Vygotsky however argued that while children might develop some ideas of their own through everyday experiences, at any particular point in time a child has a zone of proximal development and so he believed that learning is an interpersonal experience. He contrasted with Piaget, he stressed the role of adult as teacher in helping the child to reach a higher level of understanding, and he states that the child would not be capable of doing this alone.
Vygotsky had the concept of the zone of proximal development, and he believed that all higher psychological functions have socio-cultural origins. This theory is different from Piatet. Piaget??™s concept of assimilation is replaced in Vygotsky??™s theory of approximation, by this he means the use of cultural tools. Cultural tools such as computers or language, this is because their characteristics tell us little about how they might be used. It is our history and culture that explains how to use them. Vygotsky sees culture and society as a means means for providing children with the tools for learning and the knowledge to be learned about.
He sees it as a interpersonal process, but teachers have to guid children through the zone of proximal development, by thinking of ways in which they and the children can work with two different understandings of the piece of work to be done, the teachers and the childs.
Piaget??™s hypothesis about how cognitive change processes was later changed into a teaching approach now termed discovery learning, and this is considered to be the ???lone learner??™ rout. The teacher took control of learning situations that challenged the pupils reasoning. There was no peer influence, although it was found in later research that interpersonal conflict, particularly with the peers could play an important role in promoting cognitive chang. (Perret-Clermont1980) (Doise and Mugny 1984)
Christine Howe (1992) compared 8-12 year olds children??™s progress in understanding what influences motion down a slope. In order to find whether the role of conflict in group work they made up two kinds of groups and each group had different views to the other and in the other group they had similar views to each other. Howe found no evidence to suggest the idea that children worked out their new concept during their group discussions, because progess was not actually observed in a post test immediately after the session of group work, but rather in a delayed post test, that is a second test of how the children understand motion down a slop, and this was givern around four weeks after the group work.

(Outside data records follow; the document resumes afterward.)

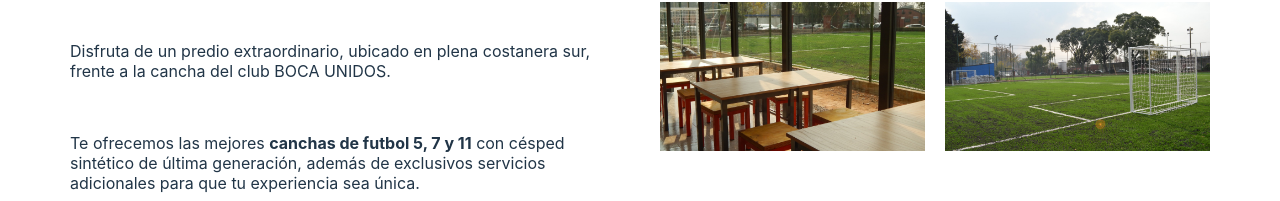
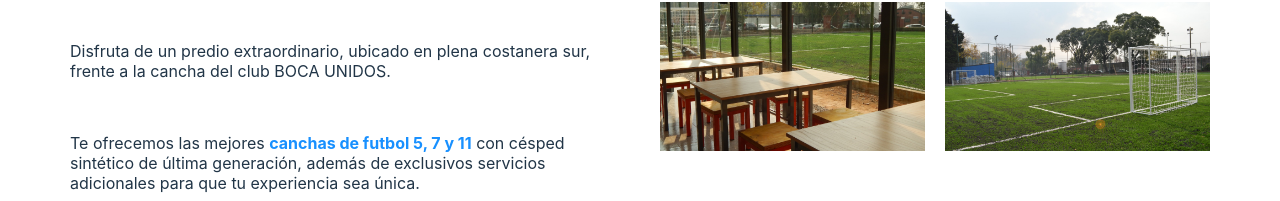
Before and after one commit to avsebastian/turnos-futsapp, a React (Vite) app in the folder frontend/: page / in a window 1280 px wide. Shown: the part 891-1092 px from the top of the page. Built offline with nearby package versions, Linux system fonts and the light colour scheme.

Commit message:
[Web] enlace modal login con boton respectivo

```diff
--- a/frontend/src/components/AboutSection/AboutElement.jsx
+++ b/frontend/src/components/AboutSection/AboutElement.jsx
@@ -1,4 +1,5 @@
 import styled from "styled-components";
+import { Link as LinkS } from 'react-scroll';
 
 export const AboutContainer = styled.section`
     background: #fff;
@@ -7,3 +8,10 @@ export const AboutContainer = styled.section`
     z-index: 1;
     min-height: 90vh;
 `
+
+export const NavLinks = styled(LinkS)`
+    color: #1890ff;
+    font-weight: bold;
+    cursor: pointer;
+
+`
--- a/frontend/src/components/AboutSection/index.jsx
+++ b/frontend/src/components/AboutSection/index.jsx
@@ -1,6 +1,6 @@
 import React from "react";
-import { Row, Col, Image } from "antd";
-import { AboutContainer } from "./AboutElement";
+import { Image } from "antd";
+import { AboutContainer, NavLinks } from "./AboutElement";
 import "./AboutSection.css";
 
 import ComplejoUno from '../../assets/complejo-uno.jpg'
@@ -45,9 +45,13 @@ const AboutSection = () => {
                 <p>
                 {" "}
                 Te ofrecemos las mejores{" "}
-                <a style={{ fontWeight: "bold", cursor: "pointer"}}>
-                    canchas de futbol 5, 7 y 11
-                </a>{" "}
+                <NavLinks to="canchas"
+                offset={-80}
+                smooth
+                            duration={500}
+                            spy
+                            exact='true'>canchas de futbol 5, 7 y 11</NavLinks>
+                {" "}
                 con césped sintético de última generación,
                 además de exclusivos servicios adicionales para que tu experiencia
                 sea única.
--- a/frontend/src/components/NavBar/NavBarElement.jsx
+++ b/frontend/src/components/NavBar/NavBarElement.jsx
@@ -1,7 +1,6 @@
 import styled from "styled-components";
 import { NavLink as LinkR } from 'react-router-dom';
 import { Link as LinkS } from 'react-scroll';
-import { MenuOutlined } from "@ant-design/icons";
 
 
 export const Nav = styled.nav`
--- a/frontend/src/components/NavBar/index.jsx
+++ b/frontend/src/components/NavBar/index.jsx
@@ -15,7 +15,7 @@ import {
 import Sidebar from "../Sidebar";
 import { Button } from '../ButtonElement'
 
-function NavBar() {
+function NavBar({isLoginModalOpen, setIsLoginModalOpen}) {
 
   const [openMenu, setOpenMenu] = useState(false);
   const [scrollNav, setScrollNav] = useState(false);
@@ -36,7 +36,9 @@ function NavBar() {
     scroll.scrollToTop()
   }
 
-
+  const handleModalLogin =() => {
+    setIsLoginModalOpen(true)
+  }
 
   return (
     <>
@@ -86,7 +88,7 @@ function NavBar() {
                 </NavItem>
             </NavMenu>
             <NavBtn>
-                <Button to="/singin"> Iniciar Sesión </Button>
+                <Button onClick={handleModalLogin}> Iniciar Sesión </Button>
             </NavBtn>
         </NavbarContainer>
       </Nav>
--- a/frontend/src/pages/Home.jsx
+++ b/frontend/src/pages/Home.jsx
@@ -1,15 +1,24 @@
+import React, { useState } from "react";
+
 import NavBar from "../components/NavBar";
 import HeroSection from '../components/HeroSection'
 import AboutSection from "../components/AboutSection";
 import FieldSoccerSection from "../components/FieldSoccerSection";
 
+import LoginModal from "../components/LoginModal";
+
 export function Home() {
+
+    const [isLoginModalOpen, setIsLoginModalOpen] = useState(false);
+
     return(
         <>
-            <NavBar />
+            <NavBar isLoginModalOpen={isLoginModalOpen} setIsLoginModalOpen={setIsLoginModalOpen}/>
             <HeroSection />
             <AboutSection />
             <FieldSoccerSection />
+
+            {isLoginModalOpen && <LoginModal isLoginModalOpen={isLoginModalOpen} setIsLoginModalOpen={setIsLoginModalOpen}/>}
         </>
     )
 }
```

There are also obsticals that interfere with the development of children??™s scientific reasoning, for example their everyday conflicts they experience in their enviroment often influenc their scientific way of thinking.
One of the obsticals to effect scientific thinking is that many conceps represent intensive rather than extensive quantities. Extensive quantities such as height and weight, and intensive quantites which include density, speed and force
An everyday intensive quantity is taste. For example how sweet is a glass of lemon juice will depend on the amount of sugar you add. There is also an inverse relationship between the amount of lemon juice and sweetness, the more lemon juice in the glass the sweeter it will taste (Nunes et al 2002) conducted an ivestgation demonstrate the difficulty with inverse relations for children.
The finding of this investigation were consistant with the original predictions. The results found that the age of the child did relate to their predictions, the explanations they gave, also their reactins were different when theories were challenged, and how most younger children only know the facts and not the reasons for them.
In conclusion the results showed that Jessica the older child showed more scientific knowledge than Remy the younger child.
Method and Skills hand book.
Writing practical reports sec 16
Book 3 chapter 7 Cognitive and language development in children.
Piaget??™s developmental theory
Vygotsky zone of proximity.
(Perret-Clermont1980) (Doise and Mugny 1984)
Christine Howe (1992)